We arrived unharmed at the port to see that the Statendam was happily sitting alongside. The dock can be exposed to large ground swells and then it can be so uncomfortable or dangerous (with snapping ropes and moving gangways) that the ship has to go at anchor. But it was a quiet day today. Ahead of us was a bulk carrier discharging grain but as the little breeze was blowing away from the Statendam, the dust from the discharging process did not come our way. Handover was a quick and easy affair, not much can change in seven days, and by noon time I had my ship back again. Capt., CO and CE will now make the return trip, up the mountain, and then fly to Atlanta for their conference. All of them are going on leave afterwards. Our departure from this port is set for 1400 hrs. and that meant that the tours returned just on time. While pulling out of the port, the pilot was happily watching from the pilot boat. He was getting paid anyway and by not boarding he could directly go to a container ship at anchor that was impatiently waiting to take our docking spot. By the time I was passing the breakwater, the containership was already on its way in. Also for these ships, time is money and it must be very irritating to lose your docking space to a suddenly appearing cruise ship. In larger ports where there are dedicated cruise terminals it is not an easy but in these cargo ports it is a different matter.

Our next port is Huatalco de Santa Cruz, the day after tomorrow. Tomorrow we will be at sea and we will have to sail through the Gulfo de Tehantepec which might be a breezy affair again, as the winds have been predominantly from the north recently. That means that there is a fair chance for this funnel wind to be blowing again. Still northerly winds mean calm waters in Huatalco and that is important as well. On the way out we saw our first whales of the season, mother and calf, which was a bit surprising as most whales are still cavorting in Alaska and are only now starting the journey down. It will be awhile before they are all here again.

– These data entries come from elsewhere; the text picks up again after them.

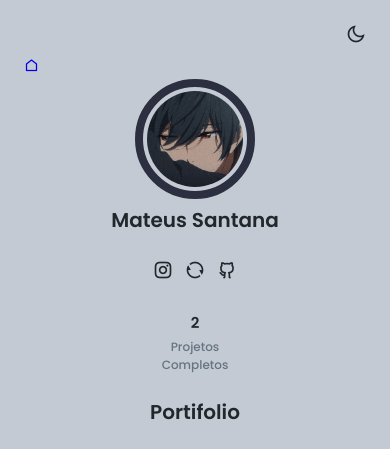
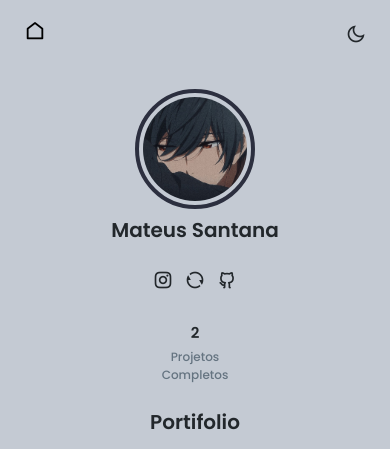
Before and after one commit to sstrangee/myportifilio, a Flask app: page /projetos in a window 390 px wide. Shown: the top 449 px of the page. Run offline with Flask 2, Linux system fonts and the light colour scheme; some libraries are stand-ins or nearby versions; some web fonts are replaced.

Commit message:
Update satyle-projects.css

```diff
--- a/static/css/satyle-projects.css
+++ b/static/css/satyle-projects.css
@@ -110,7 +110,7 @@ body.dark-theme {
 
 .dark-theme .profiile{
     border-radius: 50%;
-    border: 8px solid #d1d1da;
+    border:4px solid #d1d1da;
     padding: 4px;
 }
 
@@ -140,6 +140,22 @@ body.dark-theme {
 .dark-theme::-webkit-scrollbar-thumb:hover {
   background-color: hsl(var(--hue), 8%, 32%);
 }
+
+.dark-theme .voltar{
+  position: relative;
+  top: -1.4rem;
+  font-size: 22px;
+  color: #d1d1da;
+}
+
+@media (max-width: 1199px) {
+  .dark-theme .voltar{
+    position: relative;
+    top: -38px;
+    font-size: 22px;
+    color: #d1d1da;
+}
+  }
 
 /*=============== REUSABLE CSS CLASSES ===============*/
 .container {
@@ -521,6 +537,22 @@ body.dark-theme {
 
 .profiile{
     border-radius: 50%;
-    border: 8px solid #2c2f3f;
+    border: 4px solid #2c2f3f;
     padding: 4px;
 }
+
+.voltar{
+  position: relative;
+  top: -1.4rem;
+  font-size: 22px;
+  color: black;
+}
+
+@media (max-width: 1199px) {
+  .voltar{
+    position: relative;
+    top: -38px;
+    font-size: 22px;
+    color: black;
+  }
+  }
```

Tomorrow should be a quiet sea day, with a fair chance of rain, and then during the night we might get a bit of wind for a few hours.